**Problem to solve**
Return each line of the records with nothing changed, pictures excepted.

━━━ Data for analysis ━━━

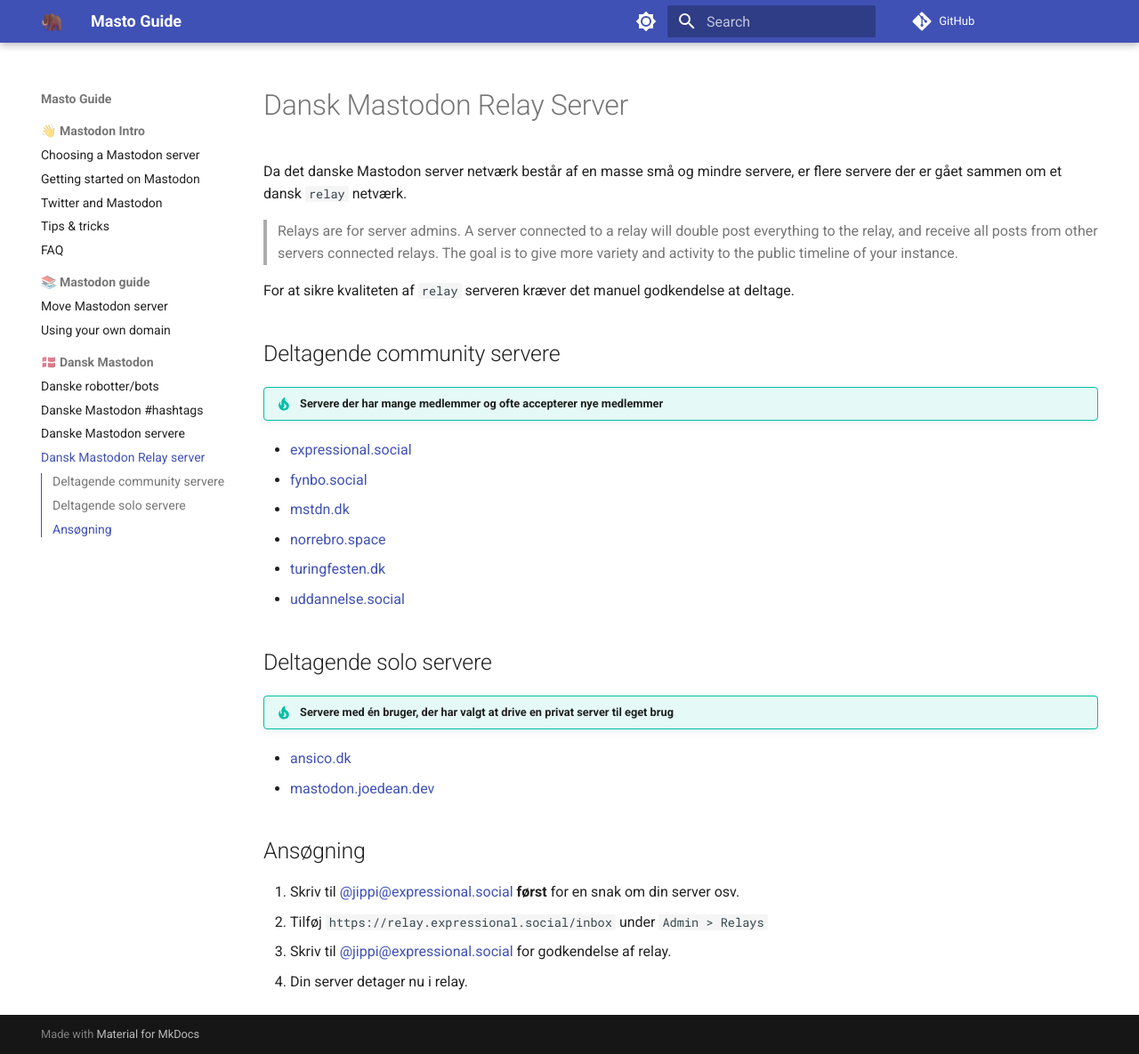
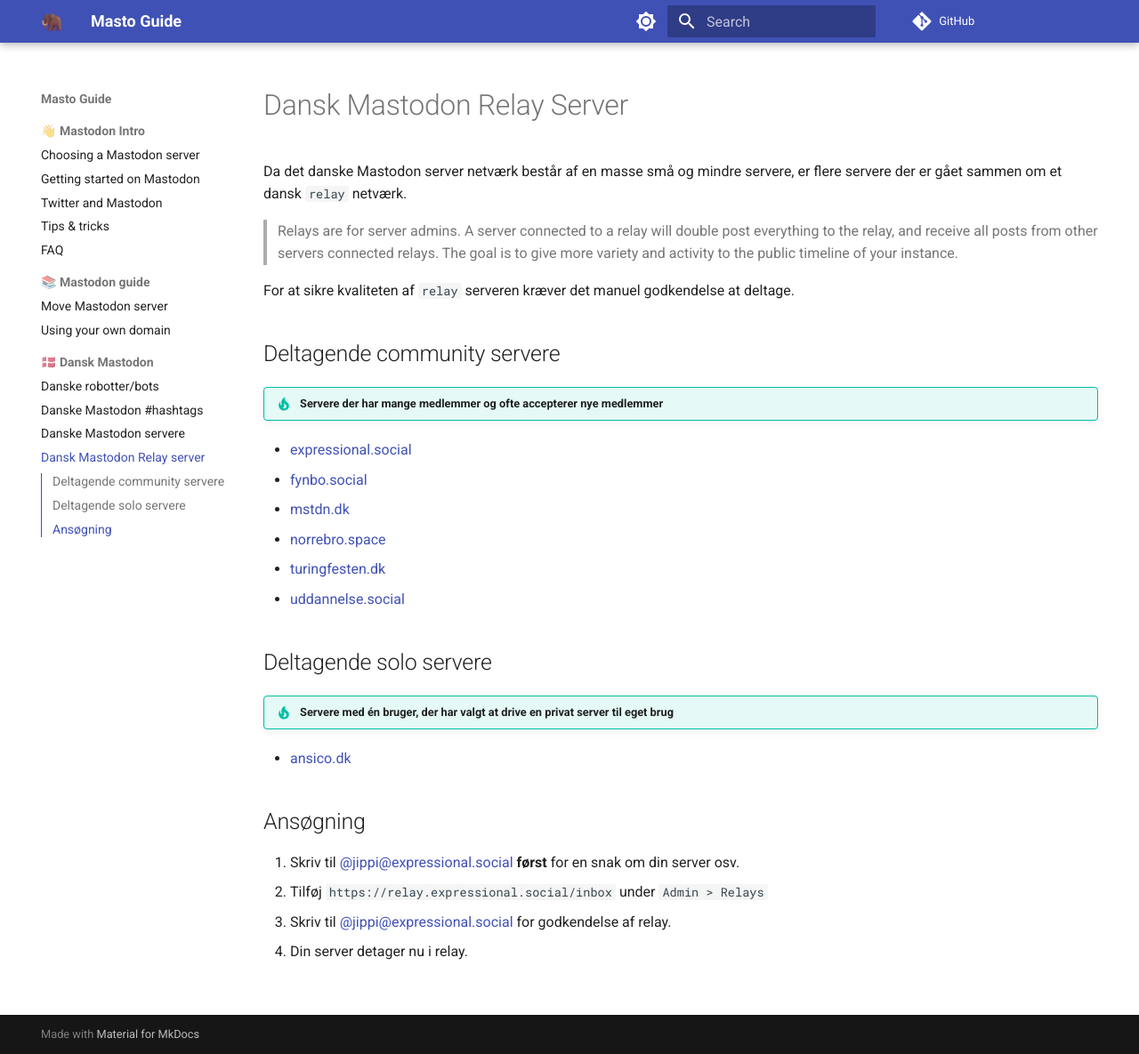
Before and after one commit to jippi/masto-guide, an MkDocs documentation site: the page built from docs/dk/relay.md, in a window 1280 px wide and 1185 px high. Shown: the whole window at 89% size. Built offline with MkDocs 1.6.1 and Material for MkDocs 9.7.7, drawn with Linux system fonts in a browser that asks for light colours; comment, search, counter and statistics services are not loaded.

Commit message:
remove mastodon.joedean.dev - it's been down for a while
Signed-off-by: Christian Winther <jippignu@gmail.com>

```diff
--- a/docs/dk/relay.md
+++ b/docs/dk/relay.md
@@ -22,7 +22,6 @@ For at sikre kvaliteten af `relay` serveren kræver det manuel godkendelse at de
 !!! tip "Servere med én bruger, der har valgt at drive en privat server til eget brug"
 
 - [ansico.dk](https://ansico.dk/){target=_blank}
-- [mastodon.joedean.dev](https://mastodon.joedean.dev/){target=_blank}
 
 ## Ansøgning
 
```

━━━

**Answer space**
Before and after one commit to jippi/masto-guide, an MkDocs documentation site: the page built from docs/dk/relay.md, in a window 1280 px wide and 1185 px high. Shown: the whole window at 89% size. Built offline with MkDocs 1.6.1 and Material for MkDocs 9.7.7, drawn with Linux system fonts in a browser that asks for light colours; comment, search, counter and statistics services are not loaded.

Commit message:
remove mastodon.joedean.dev - it's been down for a while
Signed-off-by: Christian Winther <jippignu@gmail.com>

```diff
--- a/docs/dk/relay.md
+++ b/docs/dk/relay.md
@@ -22,7 +22,6 @@ For at sikre kvaliteten af `relay` serveren kræver det manuel godkendelse at de
 !!! tip "Servere med én bruger, der har valgt at drive en privat server til eget brug"
 
 - [ansico.dk](https://ansico.dk/){target=_blank}
-- [mastodon.joedean.dev](https://mastodon.joedean.dev/){target=_blank}
 
 ## Ansøgning
 
```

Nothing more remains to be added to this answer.